◆ EXERCISE INSTRUCTIONS
Retype the whole listing below exactly, keeping every picture out of it.

--- START ---

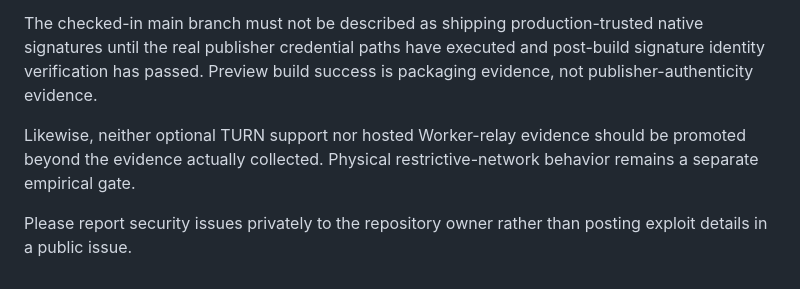
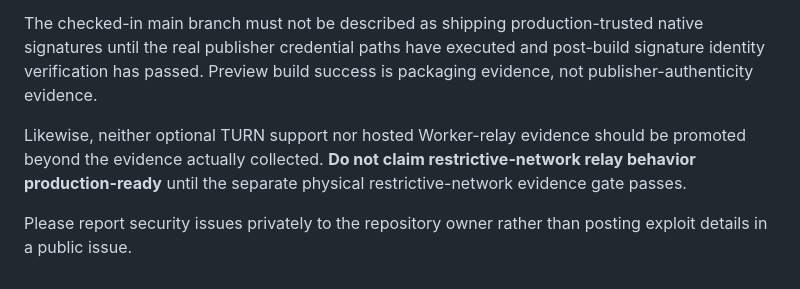
Before and after one commit to Nolane-x/file-qr, a Markdown page: SECURITY.md, the part around the change. Rendered like a GitHub page.

Commit message:
docs: preserve production readiness claim boundary

```diff
--- a/SECURITY.md
+++ b/SECURITY.md
@@ -72,6 +72,6 @@ Production operators should terminate signaling/relay traffic over HTTPS/WSS, ke
 
 The checked-in main branch must not be described as shipping production-trusted native signatures until the real publisher credential paths have executed and post-build signature identity verification has passed. Preview build success is packaging evidence, not publisher-authenticity evidence.
 
-Likewise, neither optional TURN support nor hosted Worker-relay evidence should be promoted beyond the evidence actually collected. Physical restrictive-network behavior remains a separate empirical gate.
+Likewise, neither optional TURN support nor hosted Worker-relay evidence should be promoted beyond the evidence actually collected. **Do not claim restrictive-network relay behavior production-ready** until the separate physical restrictive-network evidence gate passes.
 
 Please report security issues privately to the repository owner rather than posting exploit details in a public issue.
```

--- END ---

◆ COMPLETED EXERCISE
Before and after one commit to Nolane-x/file-qr, a Markdown page: SECURITY.md, the part around the change. Rendered like a GitHub page.

Commit message:
docs: preserve production readiness claim boundary

```diff
--- a/SECURITY.md
+++ b/SECURITY.md
@@ -72,6 +72,6 @@ Production operators should terminate signaling/relay traffic over HTTPS/WSS, ke
 
 The checked-in main branch must not be described as shipping production-trusted native signatures until the real publisher credential paths have executed and post-build signature identity verification has passed. Preview build success is packaging evidence, not publisher-authenticity evidence.
 
-Likewise, neither optional TURN support nor hosted Worker-relay evidence should be promoted beyond the evidence actually collected. Physical restrictive-network behavior remains a separate empirical gate.
+Likewise, neither optional TURN support nor hosted Worker-relay evidence should be promoted beyond the evidence actually collected. **Do not claim restrictive-network relay behavior production-ready** until the separate physical restrictive-network evidence gate passes.
 
 Please report security issues privately to the repository owner rather than posting exploit details in a public issue.
```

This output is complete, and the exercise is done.